As of 9 June 2017, the European Parliament has adopted the revised Shareholder’s Rights Directive EU/2017/828, which applies to companies that have a registered office in an EU Member State and whose shares are actively trading in a regulated EU market. The Directive has been revised to enhance shareholder engagement in listed companies, to increase transparency and address concerns raised about the short-term nature of investment strategies. The directive lays out the regulatory rules that will impact equity securities issuers, their investors and professional advisers. The EU Member States will have a two-year transposition period to implement the changes into domestic law, with completion no later than 10 June 2019.

The key changes are as follows:

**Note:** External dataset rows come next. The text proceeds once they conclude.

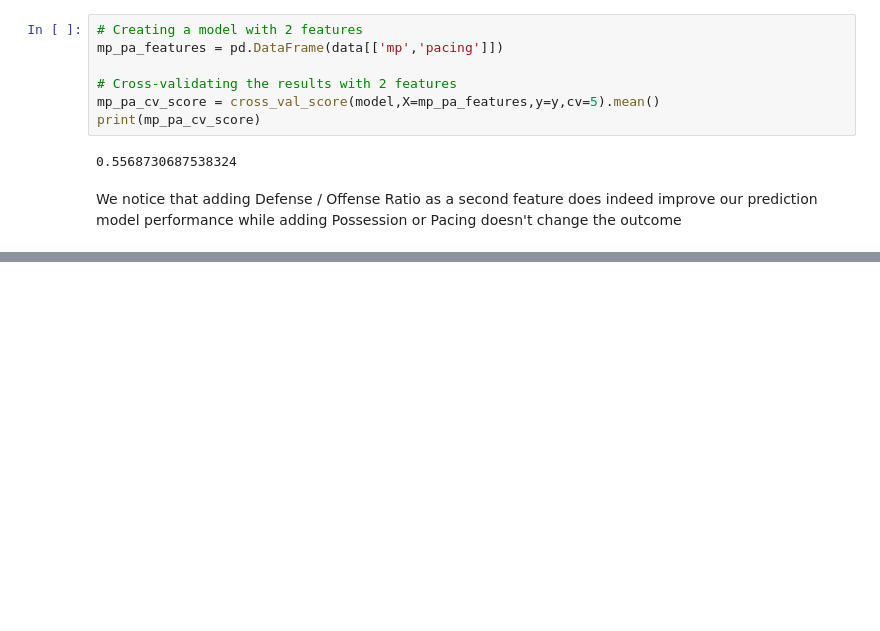
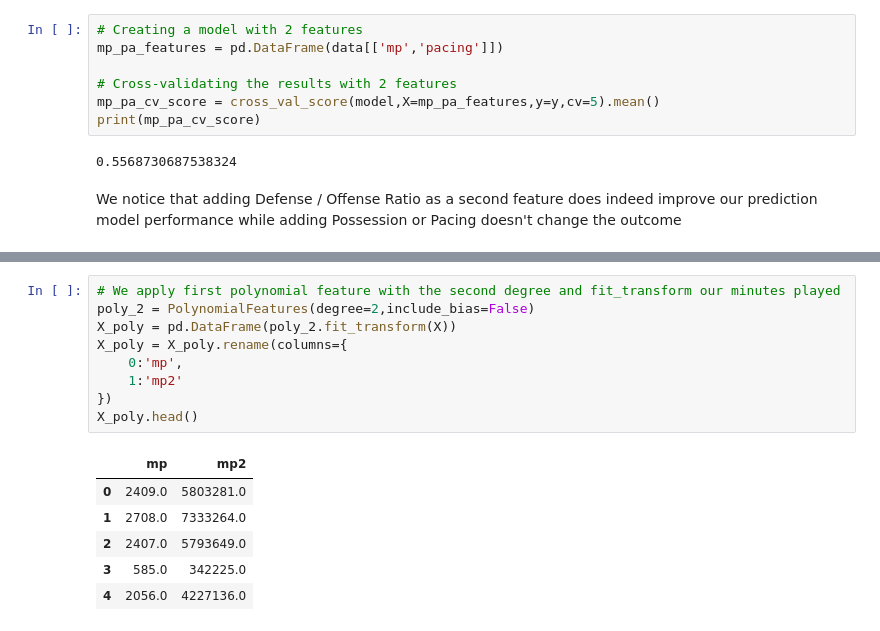
Before and after one commit to Dimasaur/nba_project, a Jupyter notebook: nba_project.ipynb, the cells around one changed output, grey strips where cells are left out. Saved outputs shown, nothing was run; the diff lists cells and outputs as text; blank space fills up the shorter version.

```diff
--- a/nba_project.ipynb
+++ b/nba_project.ipynb
@@ -260,0 +269,16 @@ We notice that adding Defense / Offense Ratio as a second feature does indeed im
+# %%
+# We apply first polynomial feature with the second degree and fit_transform our minutes played
+poly_2 = PolynomialFeatures(degree=2,include_bias=False)
+X_poly = pd.DataFrame(poly_2.fit_transform(X))
+X_poly = X_poly.rename(columns={
+    0:'mp',
+    1:'mp2'
+})
+X_poly.head()
+# %% [output]
+|  | mp | mp2 |
+| 0 | 2409.0 | 5803281.0 |
+| 1 | 2708.0 | 7333264.0 |
+| 2 | 2407.0 | 5793649.0 |
+| 3 | 585.0 | 342225.0 |
+| 4 | 2056.0 | 4227136.0 |
```
Also changed, not shown: parts of 5 cells of this notebook.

  • Shareholder identification: Listed company shares are frequently held through a complex chain of intermediaries obstructing shareholder rights and engagement, especially in cross-border situations. Listed companies have the right to identify who their shareholders are and to communicate with them directly. Intermediaries will be required to communicate shareholder identity when requested by the company as well as pass on necessary information directly from issuers to shareholders and vice versa.
  • Transparency of proxy advisors: Institutional investors and asset managers often use proxy advisors to provide advice, research, and recommendations on how to vote in general meetings. Investors with diverse portfolios and foreign shareholdings rely more heavily on proxy recommendations. Proxy advisors will be required to be forthright and disclose key information about the preparation used when giving advice and recommendations. They will also be expected to report the code of conduct they applied.
  • Long-term engagement of institutional investors and asset managers: Institutional investors will need to annually disclose information to the public; explaining the main elements of their equity investment strategy. If they use asset managers, they should also disclose key elements of the arrangement between them, including the manager’s remuneration and incentives. In the case of non-compliance, an explanation must be provided.
  • Shareholders vote on compensation: Shareholders will have the right to hold a vote (binding or advisory) on the Director’s remuneration policy every four years. The policy should lay out all the components and range of pay and is to be publicly disclosed immediately following the vote held at the general meeting.
  • Transparency of party transactions: Transactions of a material nature may create risk or impact decisions of minority shareholders. These transactions must be to be submitted for shareholder’s approval and publicly disclosed to prevent a third party from taking advantage of its position and to protect the interests of the company and shareholders.


New EU Prospectus Regulation: EU/2017/1129

A prospectus is a legal document that companies issue to potential investors, it contains detailed information about the business, the securities they are issuing, the finances and shareholding structure. The revised Prospectus Regulation, EU/2017/1129, introduced 20 July 2017, aims to help businesses gain access to more diversified sources of funding across the EU. The new rules will lower regulatory hurdles that SMEs (Small and medium-sized enterprises) face when making public offers, making it easier and less costly to raise funds.

The following terms apply from 21 July 2018:

  • Exempt small capital raisingsPreviously, security offerings of less than €100,000 were exempt to regulation, however, the new rules will increase the limit to €1 million. Additionally, small obligation issuers in domestic markets are exempt from the obligation to publish a prospectus by up to €8 million in raised capital.

The following terms apply from 21 July 2019:

  • Lighter requirements for small companiesSmall companies looking to enter the European markets are subjected to less complex requirements. A new ‘EU growth prospectus’ will be available for SME and companies with less than 500 employees.
  • Shorter and specific investor information: There will be a shorter and clearer prospectus where the amount of required information is more clearly specified.
  • Simplifying secondary issues for listed firms: Simplified regime for certain companies who are already listed for public trading.
  • Fast track regime for frequent issuers: This process will allow frequent issuers to Companies that frequently tap into capital markets will also be able to use an annual “Universal Registration Document” that will contain information that can be used as a constituent part of their base prospectus and faster prospectus approval times will apply; and
  • Single access point for EU: Free, searchable online access for approved prospectuses will be provided by the ESMA (European Securities and Markets Authority)